## TASK DATA
• • •
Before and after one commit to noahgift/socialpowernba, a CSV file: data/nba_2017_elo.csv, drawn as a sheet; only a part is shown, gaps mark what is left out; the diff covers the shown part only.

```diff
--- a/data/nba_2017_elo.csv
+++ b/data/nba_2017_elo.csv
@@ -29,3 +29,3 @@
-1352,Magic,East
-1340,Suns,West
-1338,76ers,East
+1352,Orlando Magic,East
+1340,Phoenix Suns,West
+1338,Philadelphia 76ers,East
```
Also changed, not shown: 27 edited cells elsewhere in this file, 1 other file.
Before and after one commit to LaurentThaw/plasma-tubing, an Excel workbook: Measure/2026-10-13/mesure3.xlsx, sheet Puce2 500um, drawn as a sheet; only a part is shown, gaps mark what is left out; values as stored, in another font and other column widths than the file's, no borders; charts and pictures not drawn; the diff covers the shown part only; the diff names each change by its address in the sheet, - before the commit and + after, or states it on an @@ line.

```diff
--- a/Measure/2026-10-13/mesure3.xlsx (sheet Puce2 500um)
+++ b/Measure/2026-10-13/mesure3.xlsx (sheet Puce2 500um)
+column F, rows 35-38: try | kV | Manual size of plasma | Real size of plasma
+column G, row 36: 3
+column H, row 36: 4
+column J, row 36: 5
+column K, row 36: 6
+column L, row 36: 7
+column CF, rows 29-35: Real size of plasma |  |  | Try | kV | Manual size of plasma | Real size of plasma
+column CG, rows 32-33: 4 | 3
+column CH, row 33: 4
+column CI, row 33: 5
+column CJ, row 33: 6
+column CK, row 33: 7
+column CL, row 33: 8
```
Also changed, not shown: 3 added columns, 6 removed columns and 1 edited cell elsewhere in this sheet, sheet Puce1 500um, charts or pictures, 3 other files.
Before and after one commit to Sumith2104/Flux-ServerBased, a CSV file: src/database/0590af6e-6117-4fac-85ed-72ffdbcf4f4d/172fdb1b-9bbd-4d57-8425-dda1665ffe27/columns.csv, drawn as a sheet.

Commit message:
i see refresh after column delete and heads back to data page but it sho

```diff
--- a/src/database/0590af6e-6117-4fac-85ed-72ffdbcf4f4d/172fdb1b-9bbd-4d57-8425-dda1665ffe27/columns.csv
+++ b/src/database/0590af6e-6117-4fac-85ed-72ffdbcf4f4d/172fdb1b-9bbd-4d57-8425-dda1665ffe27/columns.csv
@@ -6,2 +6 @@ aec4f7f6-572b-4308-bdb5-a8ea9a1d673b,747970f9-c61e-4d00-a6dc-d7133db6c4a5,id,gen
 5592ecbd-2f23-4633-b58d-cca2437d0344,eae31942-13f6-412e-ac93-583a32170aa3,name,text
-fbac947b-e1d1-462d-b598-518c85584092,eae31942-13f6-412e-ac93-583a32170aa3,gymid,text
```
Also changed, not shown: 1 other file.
• • •
## WHAT THE TASK ASKS
Quote, word for word, every line from the top of the entries through the line that holds "Also changed, not shown: 27".

## RESULT
Before and after one commit to noahgift/socialpowernba, a CSV file: data/nba_2017_elo.csv, drawn as a sheet; only a part is shown, gaps mark what is left out; the diff covers the shown part only.

```diff
--- a/data/nba_2017_elo.csv
+++ b/data/nba_2017_elo.csv
@@ -29,3 +29,3 @@
-1352,Magic,East
-1340,Suns,West
-1338,76ers,East
+1352,Orlando Magic,East
+1340,Phoenix Suns,West
+1338,Philadelphia 76ers,East
```
Also changed, not shown: 27 edited cells elsewhere in this file, 1 other file.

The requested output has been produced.